It is with great sadness but also great hope that I write today. My friend Jaime's daughter, Jaidyn, was diagnosed with acute lymphoblastic leukemia (ALL). She is three years old.
|Jaime and Jaidyn|
On August 10, she was taken to the hospital, complaining that she was very tired and couldn't walk. Blood tests showed that her hemoglobin was at 24 (normal is 105-135). Doctors were concerned that she was severely anemic so she was transferred to the British Columbia Children's Hospital. Jaime met with oncologists to rule out leukemia, as the worst case scenario. Jaidyn's blood showed no signs of abnormal cells so the next step in ruling out leukemia was bone marrow aspiration. Her bone marrow test came back and her marrow was full of leukemia.
ALL is most common in childhood with a peak incidence at 2–5 years of age. The overall cure rate in children is about 80% and luckily, children 2-5 years of age respond best to treatment. Her treatment will consist of two years of chemo, starting immediately. The doctors have told Jaime that the first six to eight months of that treatment will be the most difficult.

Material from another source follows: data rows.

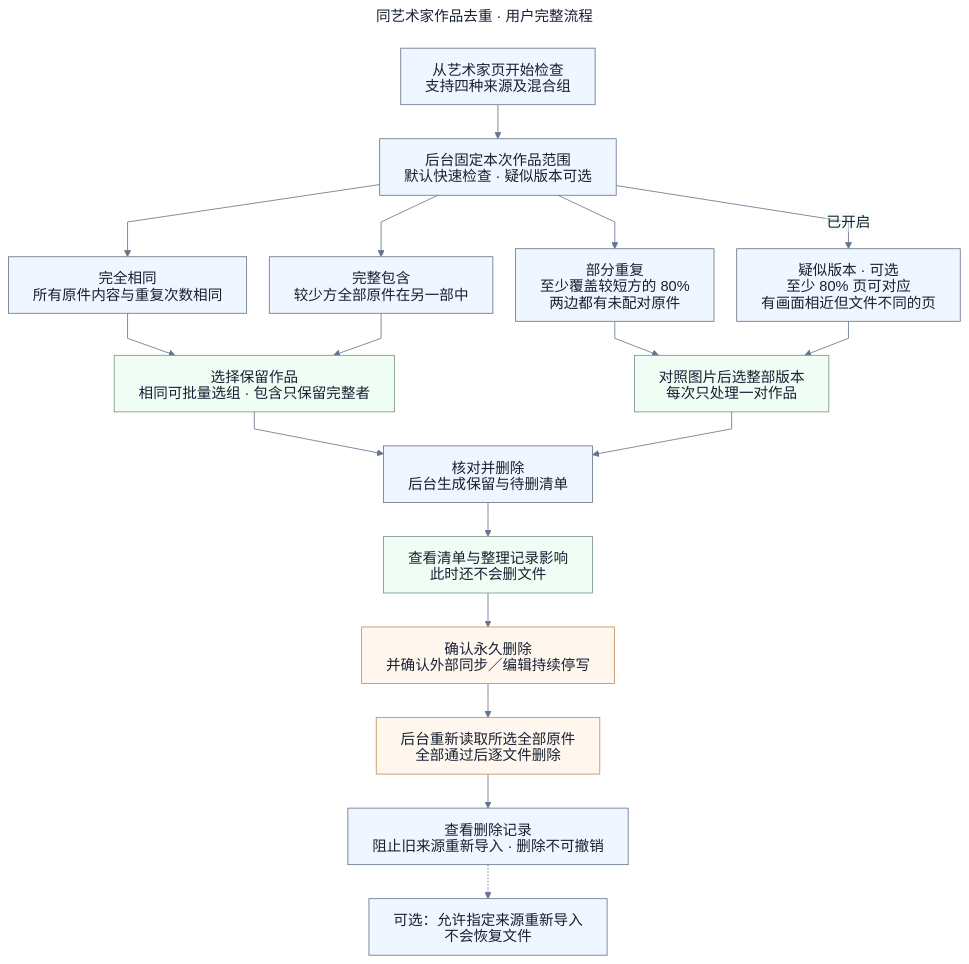
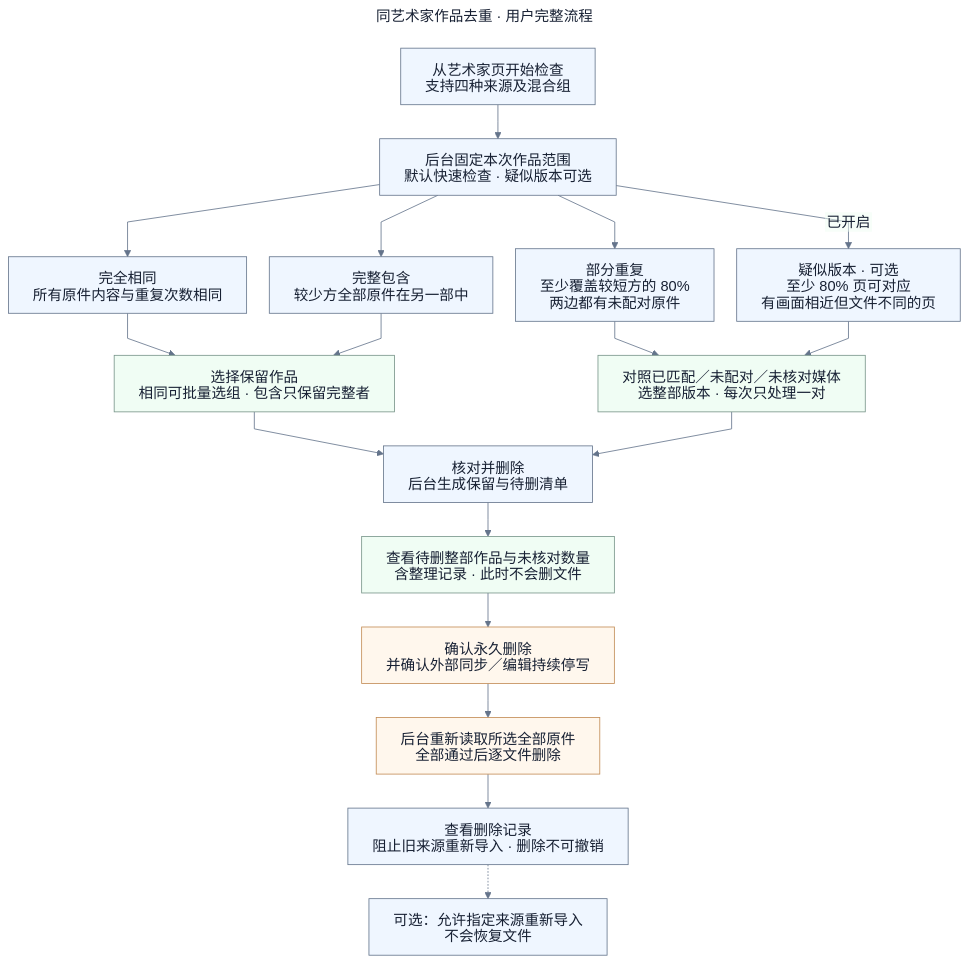
Before and after one commit to namehu/PixiShelf: the diagram in docs/diagrams/features/artwork-deduplication/business-flow.mmd, drawn with Mermaid. The commit also changed 44 other files, not shown here.

```diff
--- a/docs/diagrams/features/artwork-deduplication/business-flow.mmd
+++ b/docs/diagrams/features/artwork-deduplication/business-flow.mmd
@@ -1,48 +1,48 @@
 ---
 config:
   theme: base
   htmlLabels: false
   themeVariables:
     fontFamily: 'Arial, PingFang SC, Microsoft YaHei, sans-serif'
     fontSize: 18px
     background: '#ffffff'
     primaryColor: '#eff6ff'
     primaryTextColor: '#172033'
     primaryBorderColor: '#64748b'
     lineColor: '#64748b'
     secondaryColor: '#f0fdf4'
     tertiaryColor: '#fff7ed'
   flowchart:
     htmlLabels: false
     curve: linear
     nodeSpacing: 28
     rankSpacing: 42
     wrappingWidth: 340
 title: 同艺术家作品去重 · 用户完整流程
 ---
 flowchart TB
   B01[从艺术家页开始检查<br/>支持四种来源及混合组]
   B02[后台固定本次作品范围<br/>默认快速检查 · 疑似版本可选]
   B03[完全相同<br/>所有原件内容与重复次数相同]
   B04[完整包含<br/>较少方全部原件在另一部中]
   B05[部分重复<br/>至少覆盖较短方的 80%<br/>两边都有未配对原件]
   B06[疑似版本 · 可选<br/>至少 80% 页可对应<br/>有画面相近但文件不同的页]
   B07[选择保留作品<br/>相同可批量选组 · 包含只保留完整者]
-  B08[对照图片后选整部版本<br/>每次只处理一对作品]
+  B08[对照已匹配／未配对／未核对媒体<br/>选整部版本 · 每次只处理一对]
   B09[核对并删除<br/>后台生成保留与待删清单]
-  B10[查看清单与整理记录影响<br/>此时还不会删文件]
+  B10[查看待删整部作品与未核对数量<br/>含整理记录 · 此时不会删文件]
   B11[确认永久删除<br/>并确认外部同步／编辑持续停写]
   B12[后台重新读取所选全部原件<br/>全部通过后逐文件删除]
   B13[查看删除记录<br/>阻止旧来源重新导入 · 删除不可撤销]
   B14[可选：允许指定来源重新导入<br/>不会恢复文件]
   B01 --> B02
   B02 --> B03 & B04 & B05
   B02 -->|已开启| B06
   B03 & B04 --> B07
   B05 & B06 --> B08
   B07 & B08 --> B09 --> B10 --> B11 --> B12 --> B13
   B13 -.-> B14
   classDef review fill:#f0fdf4,stroke:#779489
   classDef danger fill:#fff7ed,stroke:#c28b54
   class B07,B08,B10 review
   class B11,B12 danger
```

Once discharged from the hospital (in a few more days), Jaidyn will be treated as an outpatient. Jaime and Jaidyn will commute to the hospital three days a week for chemo and transfusions. The side effects of her treatment will likely be fatigue (requiring transfusions) and hair loss. She will also be more susceptible to infection.
Throughout the first month of treatment, Jaidyn will be given three types of chemos, and a steroid twice a day. After the first month, she will have another bone marrow aspiration and doctors will assess how well treatment is working and determine next steps.

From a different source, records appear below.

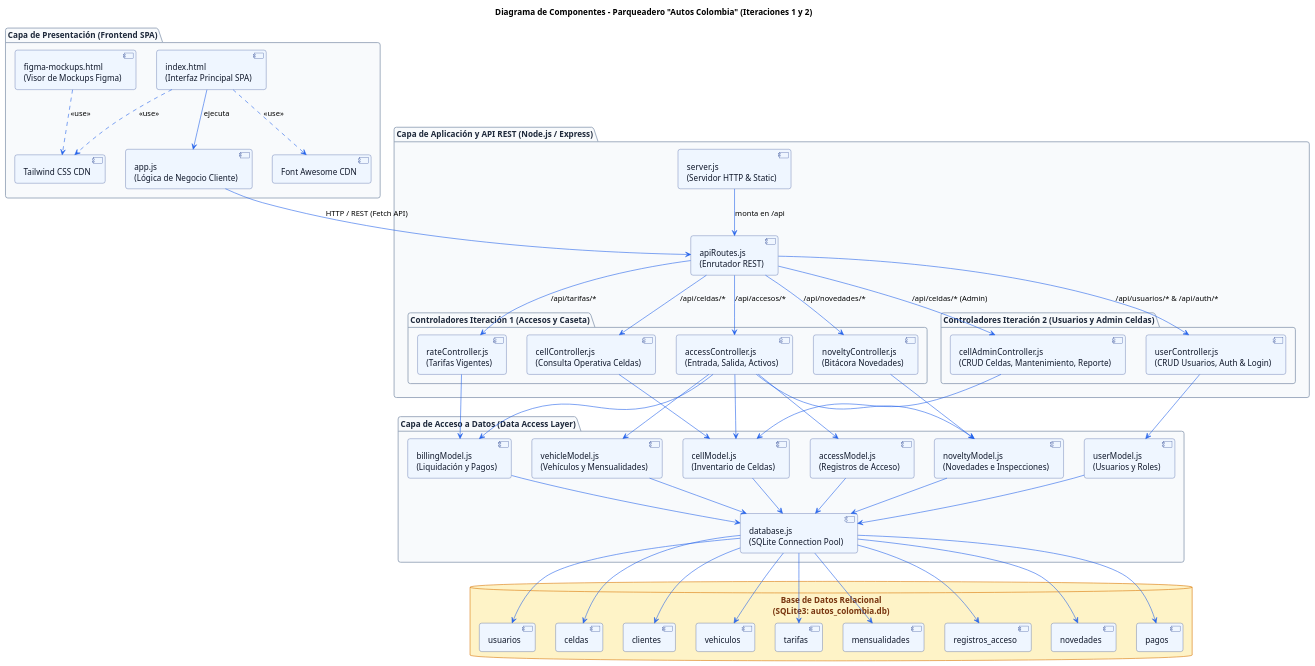
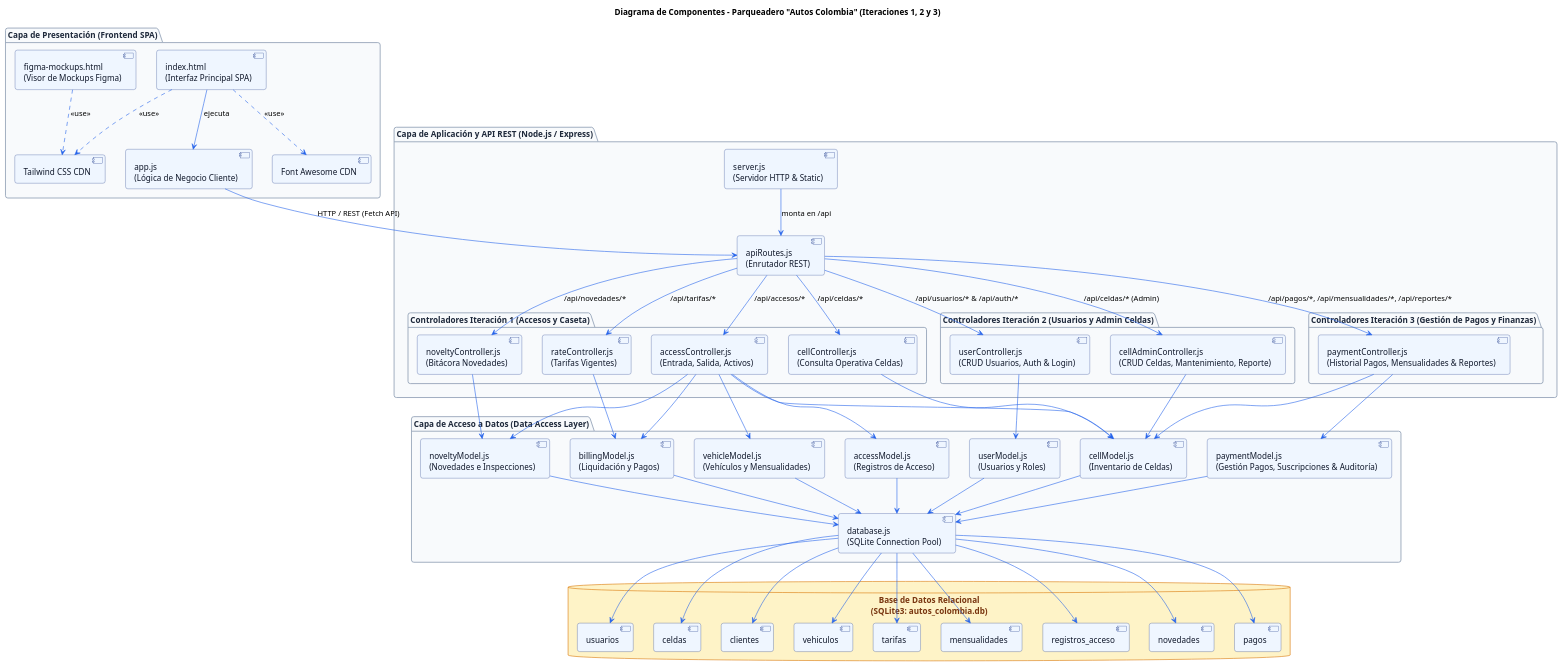
One commit to Lannister777/Autos_Colombia changed the diagram in docs/staruml/diagrama_componentes.puml. Above: the diagram before and after it, drawn with PlantUML. The commit also changed 15 other files, not shown here.

Commit message:
feat(iteracion-3): entrega completa Iteracion 3 (Gestion de Pagos, Mensualidades, Reportes de Ingresos, StarUML actualizado y Plan de Pruebas)

```diff
--- a/docs/staruml/diagrama_componentes.puml
+++ b/docs/staruml/diagrama_componentes.puml
@@ -1,141 +1,150 @@
-@startuml AutosColombia_Componentes_Iteraciones1y2
+@startuml AutosColombia_Componentes_Iteraciones1_2_y_3
 skinparam backgroundColor #FFFFFF
 skinparam shadowing false
 skinparam roundcorner 8
 skinparam defaultFontName Arial
 
 skinparam component {
     BackgroundColor #EFF6FF
     BorderColor #1E3A8A
     FontColor #0F172A
     ArrowColor #2563EB
 }
 
 skinparam package {
     BackgroundColor #F8FAFC
     BorderColor #94A3B8
     FontColor #1E293B
 }
 
 skinparam database {
     BackgroundColor #FEF3C7
     BorderColor #D97706
     FontColor #78350F
 }
 
 skinparam node {
     BackgroundColor #F1F5F9
     BorderColor #64748B
     FontColor #0F172A
 }
 
-title Diagrama de Componentes - Parqueadero "Autos Colombia" (Iteraciones 1 y 2)
+title Diagrama de Componentes - Parqueadero "Autos Colombia" (Iteraciones 1, 2 y 3)
 
 ' ============================================================================
 ' CLIENTE / CAPA DE PRESENTACIÓN
 ' ============================================================================
 package "Capa de Presentación (Frontend SPA)" {
     [index.html\n(Interfaz Principal SPA)] as WebUI
     [figma-mockups.html\n(Visor de Mockups Figma)] as MockupUI
     [app.js\n(Lógica de Negocio Cliente)] as ClientLogic
     
     component [Tailwind CSS CDN] as Tailwind
     component [Font Awesome CDN] as Icons
     
     WebUI ..> Tailwind : <<use>>
     WebUI ..> Icons : <<use>>
     WebUI --> ClientLogic : ejecuta
     MockupUI ..> Tailwind : <<use>>
 }
 
 ' ============================================================================
 ' SERVIDOR / CAPA DE CONTROLADORES Y API REST
 ' ============================================================================
 package "Capa de Aplicación y API REST (Node.js / Express)" {
     [server.js\n(Servidor HTTP & Static)] as Server
     [apiRoutes.js\n(Enrutador REST)] as Router
     
     package "Controladores Iteración 1 (Accesos y Caseta)" {
         [accessController.js\n(Entrada, Salida, Activos)] as AccessCtrl
         [cellController.js\n(Consulta Operativa Celdas)] as CellCtrl
         [noveltyController.js\n(Bitácora Novedades)] as NoveltyCtrl
         [rateController.js\n(Tarifas Vigentes)] as RateCtrl
     }
     
     package "Controladores Iteración 2 (Usuarios y Admin Celdas)" {
         [userController.js\n(CRUD Usuarios, Auth & Login)] as UserCtrl
         [cellAdminController.js\n(CRUD Celdas, Mantenimiento, Reporte)] as CellAdminCtrl
     }
     
+    package "Controladores Iteración 3 (Gestión de Pagos y Finanzas)" {
+        [paymentController.js\n(Historial Pagos, Mensualidades & Reportes)] as PaymentCtrl
+    }
+    
     Server --> Router : monta en /api
     Router --> AccessCtrl : /api/accesos/*
     Router --> CellCtrl : /api/celdas/*
     Router --> NoveltyCtrl : /api/novedades/*
     Router --> RateCtrl : /api/tarifas/*
     Router --> UserCtrl : /api/usuarios/* & /api/auth/*
     Router --> CellAdminCtrl : /api/celdas/* (Admin)
+    Router --> PaymentCtrl : /api/pagos/*, /api/mensualidades/*, /api/reportes/*
 }
 
 ' ============================================================================
 ' CAPA DE DATOS / MODELOS
 ' ============================================================================
 package "Capa de Acceso a Datos (Data Access Layer)" {
     [accessModel.js\n(Registros de Acceso)] as AccessModel
     [vehicleModel.js\n(Vehículos y Mensualidades)] as VehModel
     [cellModel.js\n(Inventario de Celdas)] as CellModel
     [billingModel.js\n(Liquidación y Pagos)] as BillingModel
     [noveltyModel.js\n(Novedades e Inspecciones)] as NoveltyModel
     [userModel.js\n(Usuarios y Roles)] as UserModel
+    [paymentModel.js\n(Gestión Pagos, Suscripciones & Auditoría)] as PaymentModel
     
     [database.js\n(SQLite Connection Pool)] as DBConfig
     
     AccessCtrl --> AccessModel
     AccessCtrl --> VehModel
     AccessCtrl --> CellModel
     AccessCtrl --> BillingModel
     AccessCtrl --> NoveltyModel
     
     CellCtrl --> CellModel
     NoveltyCtrl --> NoveltyModel
     RateCtrl --> BillingModel
     
     UserCtrl --> UserModel
     CellAdminCtrl --> CellModel
+    PaymentCtrl --> PaymentModel
+    PaymentCtrl --> CellModel
     
     AccessModel --> DBConfig
     VehModel --> DBConfig
     CellModel --> DBConfig
     BillingModel --> DBConfig
     NoveltyModel --> DBConfig
     UserModel --> DBConfig
+    PaymentModel --> DBConfig
 }
 
 ' ============================================================================
 ' BASE DE DATOS
 ' ============================================================================
 database "Base de Datos Relacional\n(SQLite3: autos_colombia.db)" {
     [usuarios] as TblUsuarios
     [celdas] as TblCeldas
     [clientes] as TblClientes
     [vehiculos] as TblVehiculos
     [tarifas] as TblTarifas
     [mensualidades] as TblMensualidades
     [registros_acceso] as TblAccesos
     [novedades] as TblNovedades
     [pagos] as TblPagos
 }
 
 DBConfig --> TblUsuarios
 DBConfig --> TblCeldas
 DBConfig --> TblClientes
 DBConfig --> TblVehiculos
 DBConfig --> TblTarifas
 DBConfig --> TblMensualidades
 DBConfig --> TblAccesos
 DBConfig --> TblNovedades
 DBConfig --> TblPagos
 
 ' Conexión cliente a servidor
 ClientLogic --> Router : HTTP / REST (Fetch API)
 
 @enduml
```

During the next two years, Jaidyn's immune system will be virtually non-existent. As you can imagine, this means she will be home from school frequently and as a result, Jaime, Jaidyn's father, Andy, and their families will miss a tremendous amount of work.
|Jaime, Jaidyn, me, and Linden|
There is little I can do from Germany, but offer my love and support to Jaime. I can't hug her. I can't cook her a warm meal. I can't bring her a coffee to help her make it through the day. But I can help relieve some of the financial burden she carries during this trying time.
I set up an account in Jaime's name. If you would like to donate, please click the 'donate' button on the left side of this site. All donations go directly to Jaime and will be used to pay uncovered medical expenses and bills.
There are other ways you can donate, too. Please visit Canadian Blood Services or OneMatch (in Canada) or National Marrow Donor Program or American Red Cross (in the US).
Keep Jaidyn in your thoughts and prayers.